In a telling example of how bad things can happen to creative people, the prosecution presents The Last Thing He Wanted. How does a director as stellar as Dee Rees (Mudbound, Pariah) go so thunderously wrong adapting a 1996 novel by the great Joan Didion, with a cast headed by Anne Hathaway, Ben Affleck, and Willem Dafoe? Here’s Exhibit A.
Incoherence courses through this Netflix Original, a 1980s-set political thriller that Rees wrote with Marco Villalobos. Anne Hathaway — her natural luminosity dimmed down to zero — plays Elena McMahon, a D.C. journalist who’s been told to stop reporting on the Reagan-era scandal she’s been covering, about U.S. funding of the anti-communist Contras in Nicaragua. Her new assignment at the fictional Atlantic Post (a less timid Didion named the real Washington Post) is to report on the president’s 1984 re-election campaign. “Some real things have happened lately,” says Elena in voice-over. “I want to know why.” Good luck with that, sister.
Instead, the film sends Elena globe-trotting around Nicaragua, El Salvador, Costa Rica, Los Angeles, and Miami, for reasons that remain murky. There’s something about her gunrunning, dementia-plagued daddy, Richard (Willem Dafoe), who needs her to help him pull off one last job that takes her back to the — wait for it — Contras. Things get worse when Elena encounters Treat Morrison, a shady diplomat, played by Ben Affleck as if a stick had been permanently placed up his ass. For obscure reasons, none having to do with sexual chemistry, Elena hops into bed with Treat. For his part, the bureaucrat looks far more aroused eating pie with Secretary of State George Schultz (Julian Gamble).

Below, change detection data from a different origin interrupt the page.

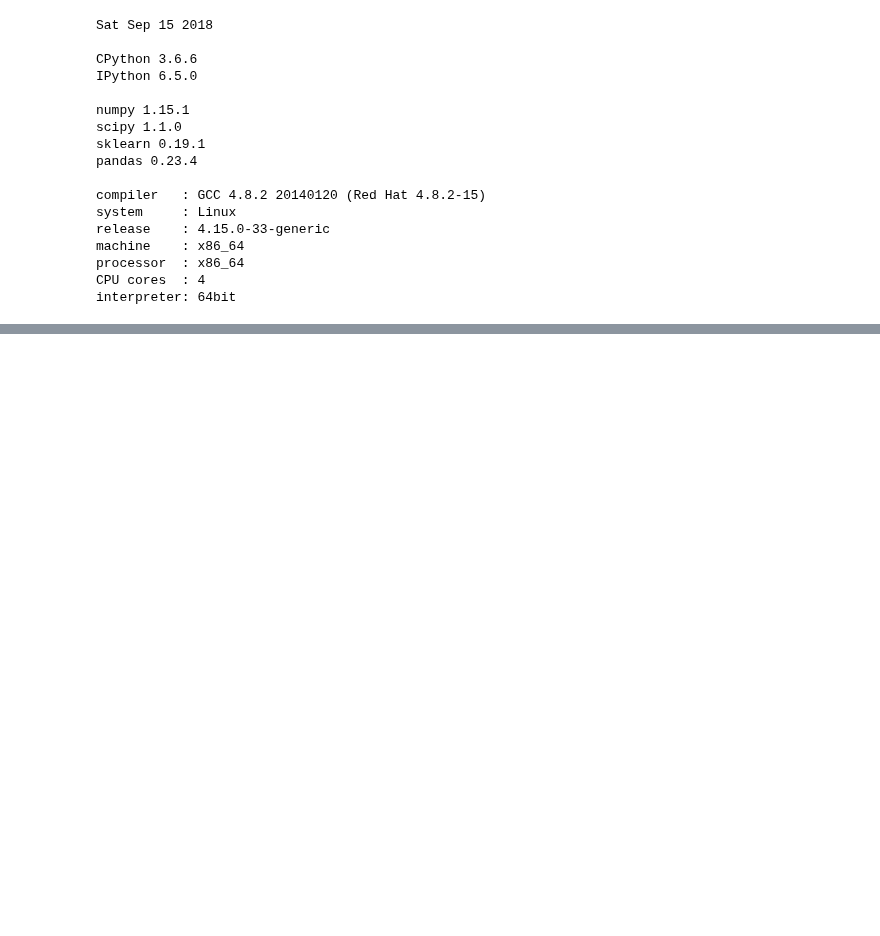
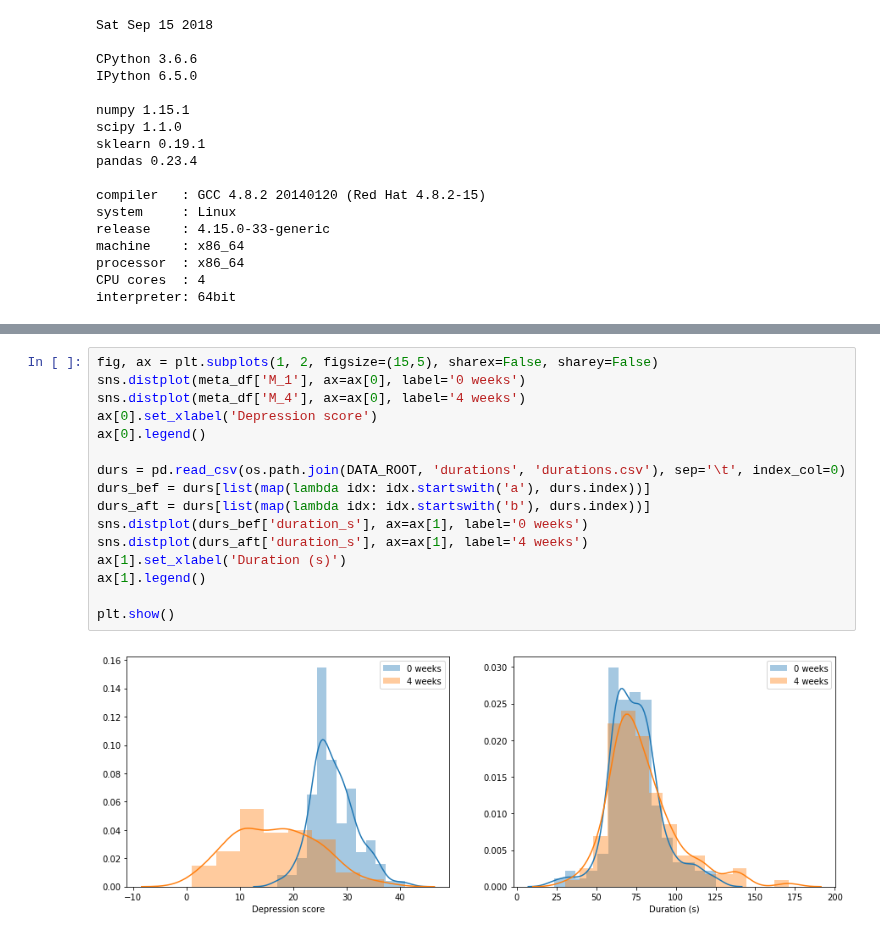
Before and after one commit to mirgee/thesis_project, a Jupyter notebook: notebooks/00-initial-exploration.ipynb, the cells around one changed output, grey strips where cells are left out. Drawn from its saved outputs; the diff is of its cells as text; blank space fills up the shorter version.

```diff
--- a/notebooks/00-initial-exploration.ipynb
+++ b/notebooks/00-initial-exploration.ipynb
@@ -72,0 +185,18 @@ df.shape
+# %%
+fig, ax = plt.subplots(1, 2, figsize=(15,5), sharex=False, sharey=False)
+sns.distplot(meta_df['M_1'], ax=ax[0], label='0 weeks')
+sns.distplot(meta_df['M_4'], ax=ax[0], label='4 weeks')
+ax[0].set_xlabel('Depression score')
+ax[0].legend()
+
+durs = pd.read_csv(os.path.join(DATA_ROOT, 'durations', 'durations.csv'), sep='\t', index_col=0)
+durs_bef = durs[list(map(lambda idx: idx.startswith('a'), durs.index))]
+durs_aft = durs[list(map(lambda idx: idx.startswith('b'), durs.index))]
+sns.distplot(durs_bef['duration_s'], ax=ax[1], label='0 weeks')
+sns.distplot(durs_aft['duration_s'], ax=ax[1], label='4 weeks')
+ax[1].set_xlabel('Duration (s)')
+ax[1].legend()
+
+plt.show()
+# %% [output]
+[figure, added]
```
Also changed, not shown: parts of 12 cells of this notebook.
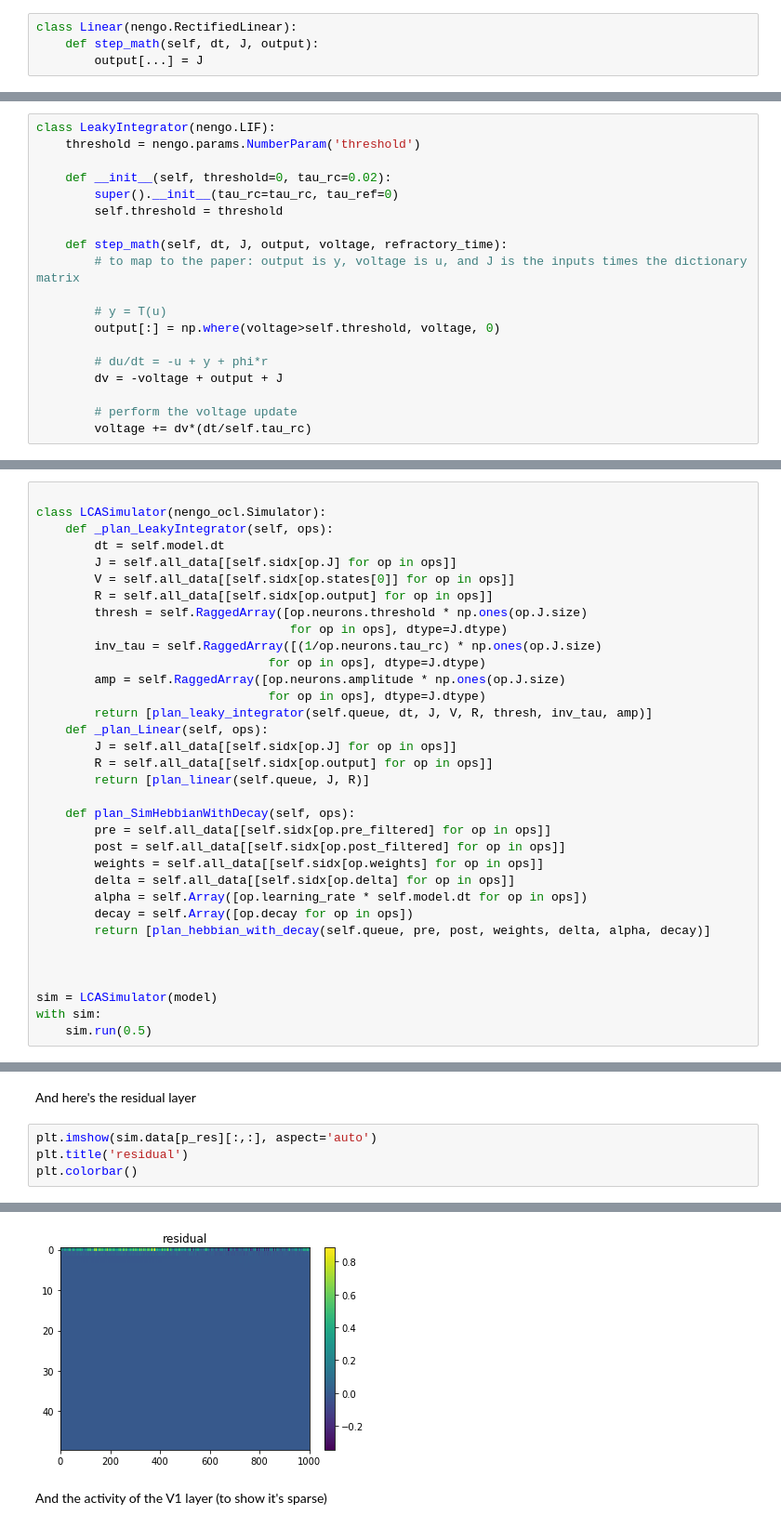
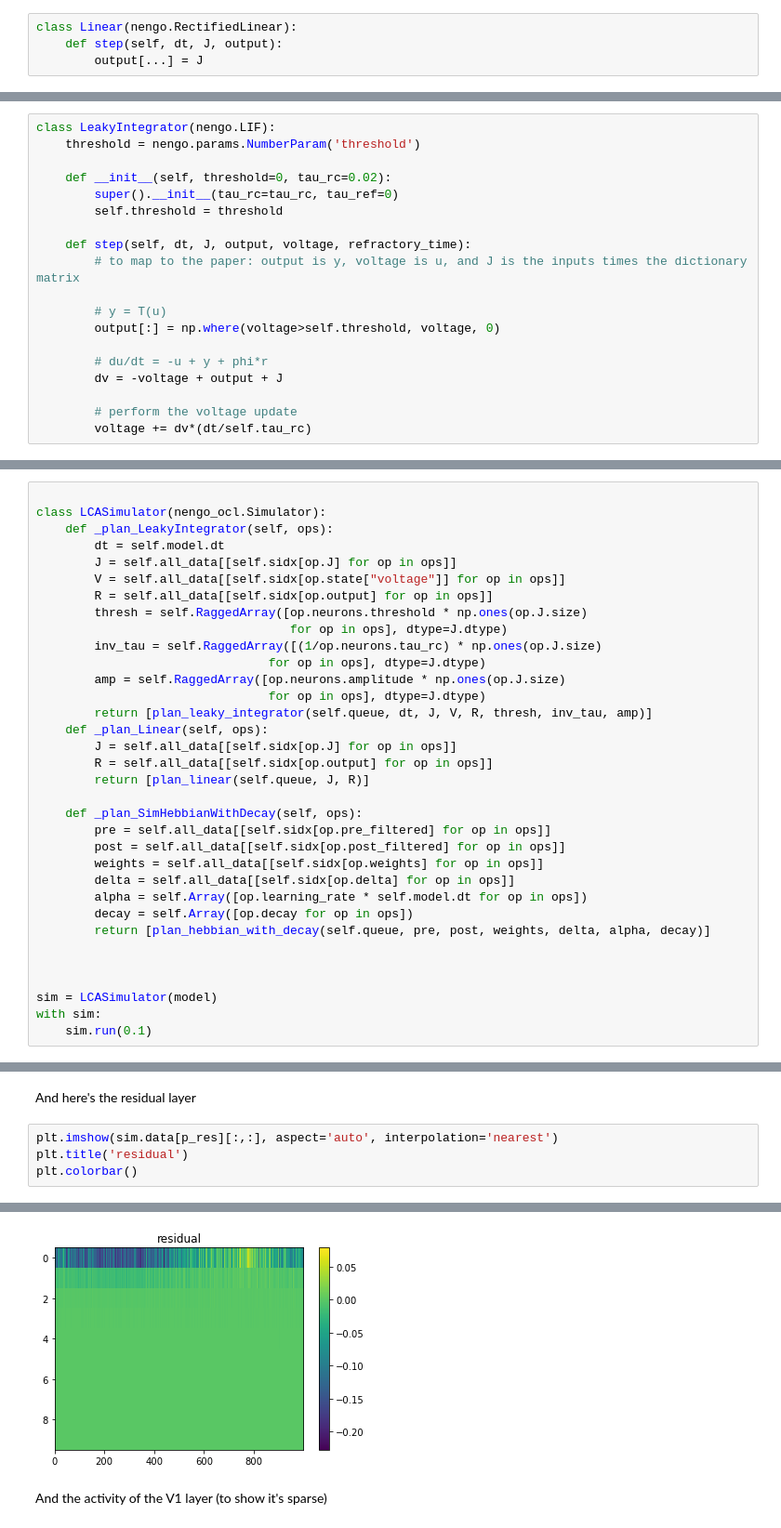
Before and after one commit to tcstewar/testing_notebooks, a Jupyter notebook: lca/LCA-nengo_ocl.ipynb, the cells around one changed output, grey strips where cells are left out. Shown at 93% size. Saved outputs shown, nothing was run; the diff lists cells and outputs as text.

```diff
--- a/lca/LCA-nengo_ocl.ipynb
+++ b/lca/LCA-nengo_ocl.ipynb
@@ -8,7 +8,7 @@ import nengo_ocl
 The residual layer needs a neuron that doesn't do anything at all.  This isn't built in to Nengo, so we'll have to create it.  Since this is pretty much the same as the RectifiedLinear model, but without the rectification, we just subclass that neuron model.
 # %%
 class Linear(nengo.RectifiedLinear):
-    def step_math(self, dt, J, output):
+    def step(self, dt, J, output):
         output[...] = J
 # %% [markdown]
 But, we also want this to work in `nengo_ocl`.  So, we need to define the OpenCL code that will run this neuron.  The actual C code is below -- it's just `outR = J;` and the rest is the boiler-plate code needed to make it all compile right.
@@ -44,7 +44,7 @@ class LeakyIntegrator(nengo.LIF):
         super().__init__(tau_rc=tau_rc, tau_ref=0)
         self.threshold = threshold
 
-    def step_math(self, dt, J, output, voltage, refractory_time):
+    def step(self, dt, J, output, voltage, refractory_time):
         # to map to the paper: output is y, voltage is u, and J is the inputs times the dictionary matrix
 
         # y = T(u)
@@ -335,7 +332,7 @@ class LCASimulator(nengo_ocl.Simulator):
     def _plan_LeakyIntegrator(self, ops):
         dt = self.model.dt
         J = self.all_data[[self.sidx[op.J] for op in ops]]
-        V = self.all_data[[self.sidx[op.states[0]] for op in ops]]
+        V = self.all_data[[self.sidx[op.state["voltage"]] for op in ops]]
         R = self.all_data[[self.sidx[op.output] for op in ops]]
         thresh = self.RaggedArray([op.neurons.threshold * np.ones(op.J.size)
                                    for op in ops], dtype=J.dtype)
@@ -349,7 +346,7 @@ class LCASimulator(nengo_ocl.Simulator):
         R = self.all_data[[self.sidx[op.output] for op in ops]]
         return [plan_linear(self.queue, J, R)]
 
-    def plan_SimHebbianWithDecay(self, ops):
+    def _plan_SimHebbianWithDecay(self, ops):
         pre = self.all_data[[self.sidx[op.pre_filtered] for op in ops]]
         post = self.all_data[[self.sidx[op.post_filtered] for op in ops]]
         weights = self.all_data[[self.sidx[op.weights] for op in ops]]
@@ -362,6 +359,6 @@ class LCASimulator(nengo_ocl.Simulator):
 
 sim = LCASimulator(model)
 with sim:
-    sim.run(0.5)
+    sim.run(0.1)
 # %% [output]
 [interactive output not drawn]
@@ -402,12 +398,12 @@ plt.show()
 # %% [markdown]
 And here's the residual layer
 # %%
-plt.imshow(sim.data[p_res][:,:], aspect='auto')
+plt.imshow(sim.data[p_res][:,:], aspect='auto', interpolation='nearest')
 plt.title('residual')
 plt.colorbar()
 # %% [output]
 <matplotlib.colorbar.Colorbar at 0x...>
-[figure, old version]
+[figure, new version]
 # %% [markdown]
 And the activity of the V1 layer (to show it's sparse)
 # %%
```
Also changed, not shown: parts of 6 cells of this notebook.
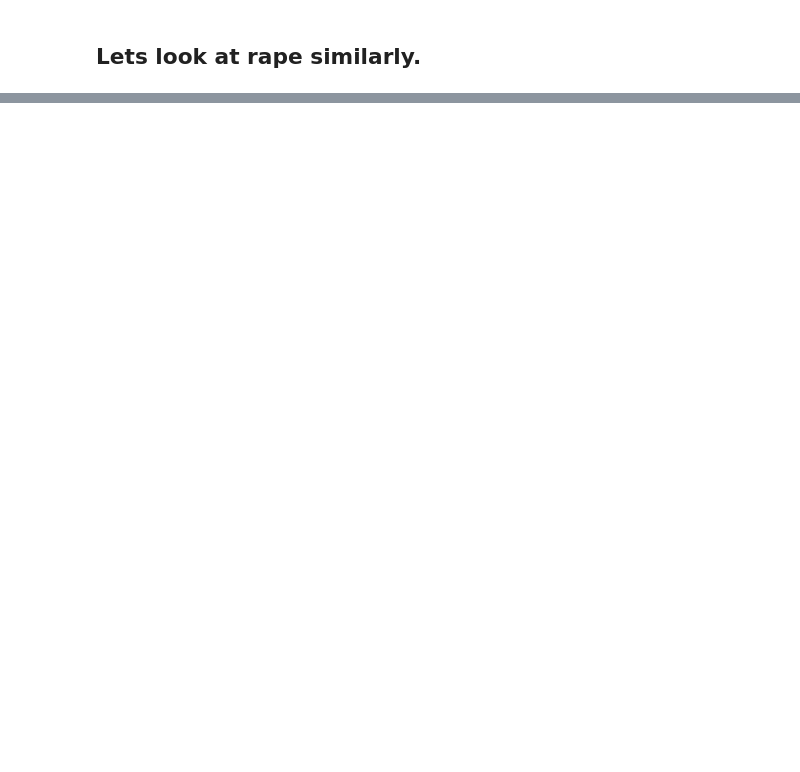
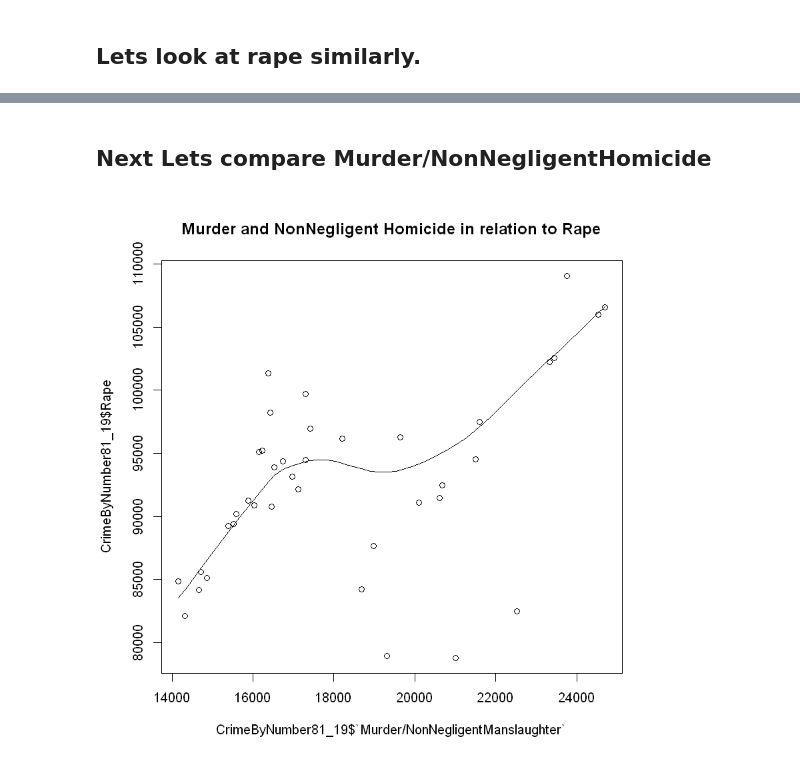
Before and after one commit to RLurtenManchester/CrimeRatesSocialImpact, a Jupyter notebook: 1981-2019CrimeInAmerica.ipynb, the cells around one changed output, grey strips where cells are left out. Cells and saved outputs as stored; diff of their text form; code cells hidden in the pictures; blank space fills up the shorter version.

```diff
--- a/1981-2019CrimeInAmerica.ipynb
+++ b/1981-2019CrimeInAmerica.ipynb
@@ -428,0 +508,7 @@ AggravatedAssault
+# %% [markdown]
+## Next Lets compare Murder/NonNegligentHomicide
+# %%
+# Murder/NonNegligentHomicide and Rape
+scatter.smooth(x= CrimeByNumber81_19$`Murder/NonNegligentManslaughter`, y= CrimeByNumber81_19$Rape, main= "Murder and NonNegligent Homicide in relation to Rape")
+# %% [output]
+[figure, added]
```
Also changed, not shown: parts of 32 cells of this notebook, 28 other files.
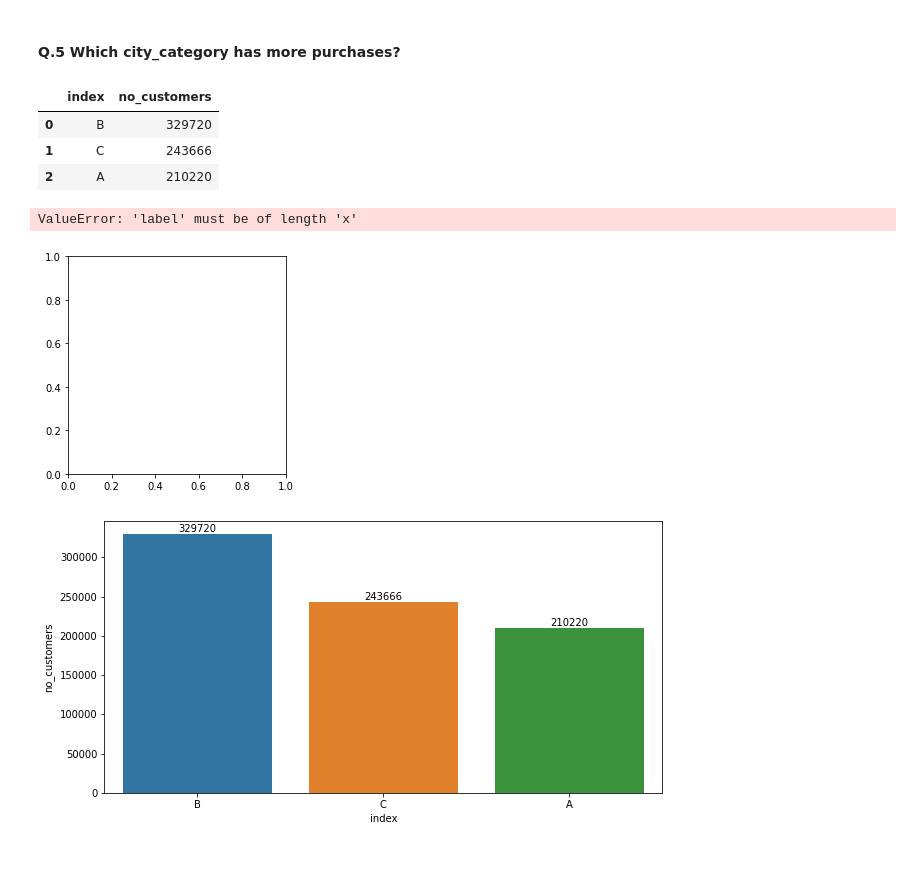
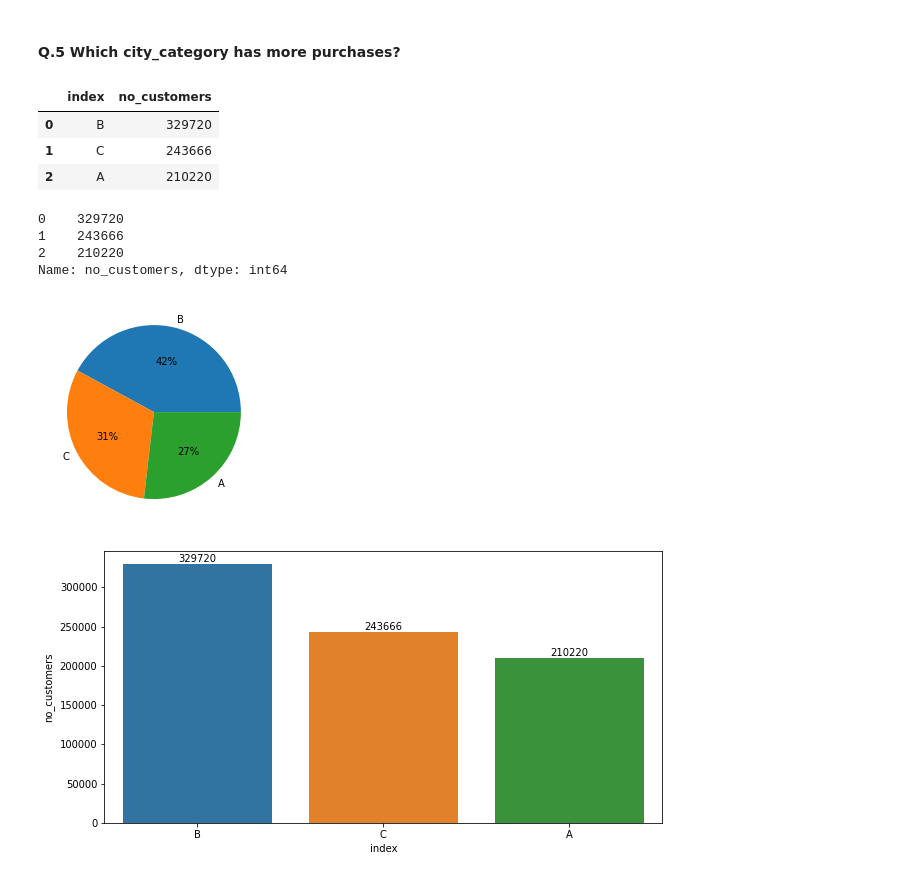
Before and after one commit to kirandhasade/Black_Friday_Analysis, a Jupyter notebook: Black friday.ipynb, the cells around one changed output. Drawn from its saved outputs; the diff is of its cells as text; code cells hidden in the pictures.

```diff
--- a/Black friday.ipynb
+++ b/Black friday.ipynb
@@ -407,16 +407,26 @@ chart_by_product_category(dataframe = analysis_df, cat_col_name = 'product_categ
 # %%
 count_cust_city_cat_df = analysis_df['city_category'].value_counts().reset_index(name='no_customers')
 count_cust_city_cat_df
+
+city_category_index=count_cust_city_cat_df['index']
-# %% [output]
-|  | index | no_customers |
-| 0 | B | 329720 |
-| 1 | C | 243666 |
-| 2 | A | 210220 |
+# %%
+count_cust_city_cat_df
+# %% [output]
+|  | index | no_customers |
+| 0 | B | 329720 |
+| 1 | C | 243666 |
+| 2 | A | 210220 |
+# %%
+count_cust_city_cat_df.no_customers
+# %% [output]
+0    329720
+1    243666
+2    210220
+Name: no_customers, dtype: int64
 # %%
-graph = plt.pie(count_cust_city_cat_df.no_customers, labels = count_male_female_df['index'],  autopct='%.0f%%')
+graph = plt.pie(count_cust_city_cat_df.no_customers, labels = city_category_index,  autopct='%.0f%%')
 # %% [output]
-ValueError: 'label' must be of length 'x'
-[figure, old version]
+[figure, new version]
 # %%
 plt.figure(figsize=(10,5))
 
```
Also changed, not shown: parts of 14 cells of this notebook.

Amid such confusing, incoherent doings, the divorced Elena phones her unhappy daughter at boarding school, takes a job as a maid at a resort run by an ex-pat played by Toby Jones, and seeks guidance from fellow journalist Alma (Rosie Perez). If she could help us negotiate this movie, we’d all be in her debt as well. It’s not as if Didion ever held the hands of readers to get them through the thickets of her biting prose. But the author’s provocative look at the moral crisis of a reporter who gets personally caught up in the story she’s covering had the advantage of a central theme. The movie settles for a series of baffling loose ends. In the novel, Didion mercilessly exposed the hollow core of American democracy. On film, The Last Thing He Wanted settles for just being hollow. It’s the last thing any of us wanted.